Condon related to Theron in one other significant way: Theron, who plays Megyn Kelly, has expressed hesitation about taking on the role given Kelly’s controversial history. And Guilfoyle’s history gave Condon a similar pause.
Guilfoyle was considered Ailes’s protégé — so while women like Kelly and Carlson were fighting for the former CEO’s removal, and undertaking the efforts Condon so admires, Guilfoyle was actively working against them. And Guilfoyle aligned with her former boss in other ways too: In 2018, two years after Ailes’s resignation, Guilfoyle was removed from Fox News following a human resources investigation into her own sexual misconduct. (Guilfoyle’s attorneys deny any wrongdoing.)
So, how did Condon deal with her discomfort? “We do not share the same political beliefs at all,” Condon says flatly. “But that’s what’s really fun about discovering a character: not looking at the things that I disagree with, but looking at the things that I agreed with.”
To that end, Condon immersed herself in Guilfoyle’s TV appearances, and read the journalist’s 2015 book, Making the Case, several times. Among the personal similarities Condon found with Guilfoyle — their strong maternal figures, their dedication to family life — she found a trait worthy of genuine admiration too.
“Whether it’s what I believe or not, she’s a woman who’s not afraid to say what she thinks and then also say why,” Condon praises the former Five co-host. “It’s a great example for women and young girls to be able to say what they think — even if it’s not a popular opinion.”
For Condon, that ability to find a human connection with the women of Bombshell — and genuinely set aside politics — is precisely what makes the film work. “They represented all sides of the story very well and showed a lot of empathy toward every character,” Condon explains. “It’s really a film about sexual harassment. So no matter what side of the spectrum you’re on politically, I think that’s something that, as a country, and around the world, we should all be pretty on board with [ending].”

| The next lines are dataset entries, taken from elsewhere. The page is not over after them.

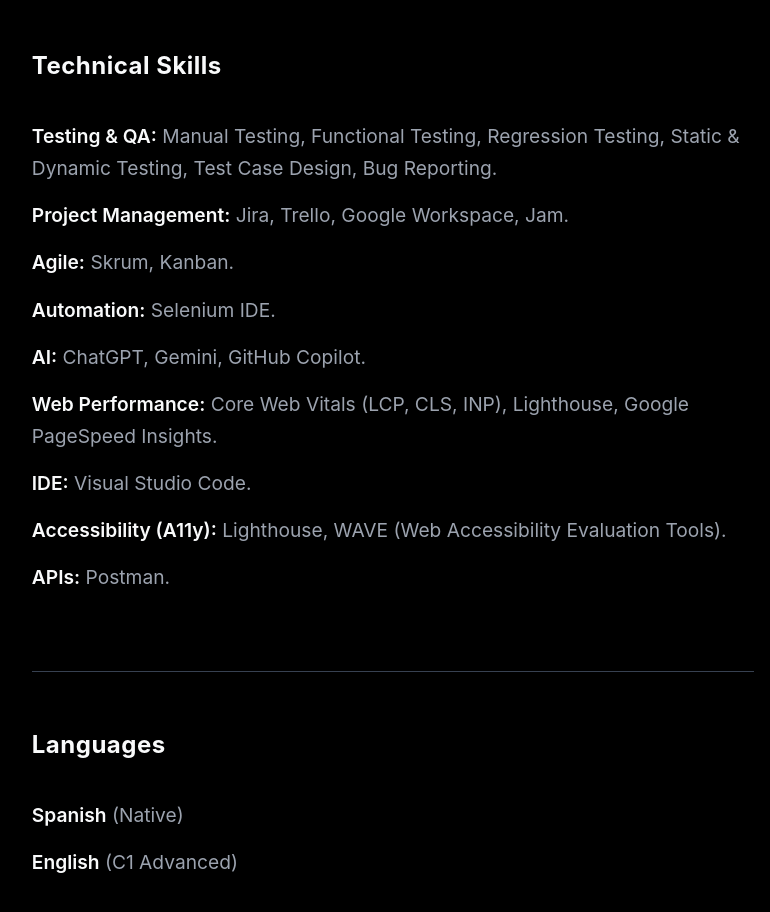
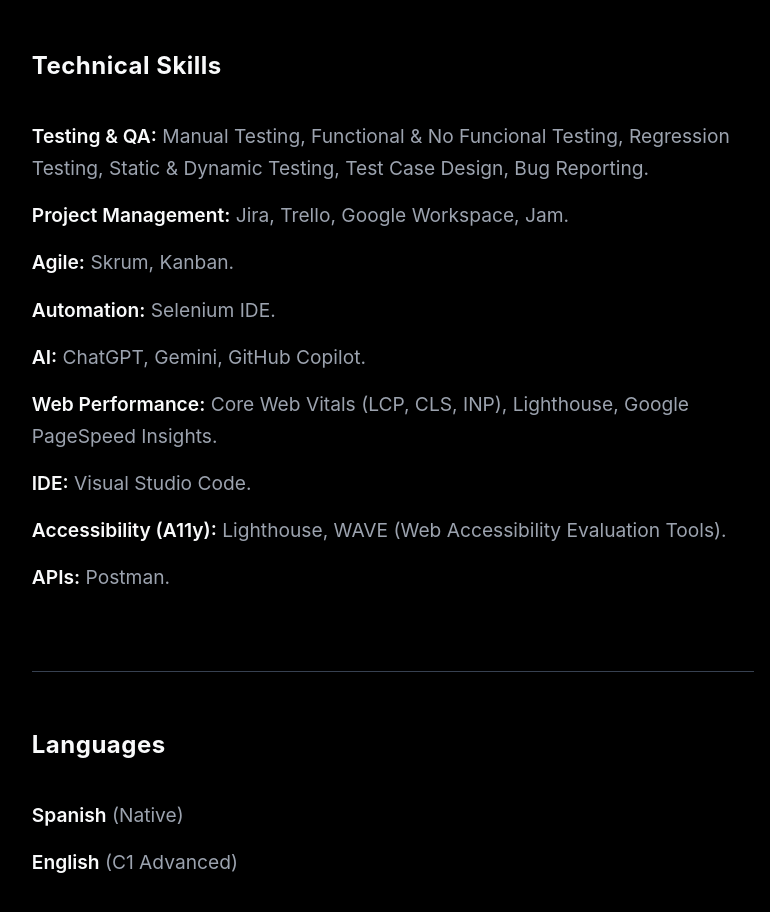
Before and after one commit to tomyobregon35/tomasobregon.github.io, a plain HTML site: page index.html in a window 1280 px wide. Shown: the part 2800-3712 px from the top of the page, without its empty margins (247-1017 px from the left). Drawn offline with nearby package versions, Linux system fonts and the light colour scheme.

Commit message:
Update - "Skills"
added "no funcional" testing in "Skills".

```diff
--- a/index.html
+++ b/index.html
@@ -103,7 +103,7 @@
             <section id="skills">
                 <h2 data-translate-key="skillsTitle">Technical Skills</h2>
                 <ul class="skills-list">
-                    <li><strong>Testing & QA:</strong> Manual Testing, Functional Testing, Regression Testing, Static & Dynamic Testing, Test Case Design, Bug Reporting.</li>
+                    <li><strong>Testing & QA:</strong> Manual Testing, Functional & No Funcional Testing, Regression Testing, Static & Dynamic Testing, Test Case Design, Bug Reporting.</li>
                     <li><strong>Project Management:</strong> Jira, Trello, Google Workspace, Jam.</li>
                     <li><strong>Agile:</strong> Skrum, Kanban.</li>
                     <li><strong>Automation:</strong> Selenium IDE.</li>
```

Like so many men and women, Condon has experienced her share of sexual harassment — but she says she’s seen a “big shift” in recent years in how it’s handled. “It’s not something that people, before the last few years, were even talking about,” she explains. “So whether you’re male or female, there are so many things that you just kind of put up with, that you just kind of brushed off as a joke…So I think it’s great that these conversations are being had and that a film like this is being made.”
“[Sexual harassment] is not a political issue — it’s a human issue,” Condon concludes. “I hope that’s what people come away with.”
Bombshell will be released in theaters December 20, 2019.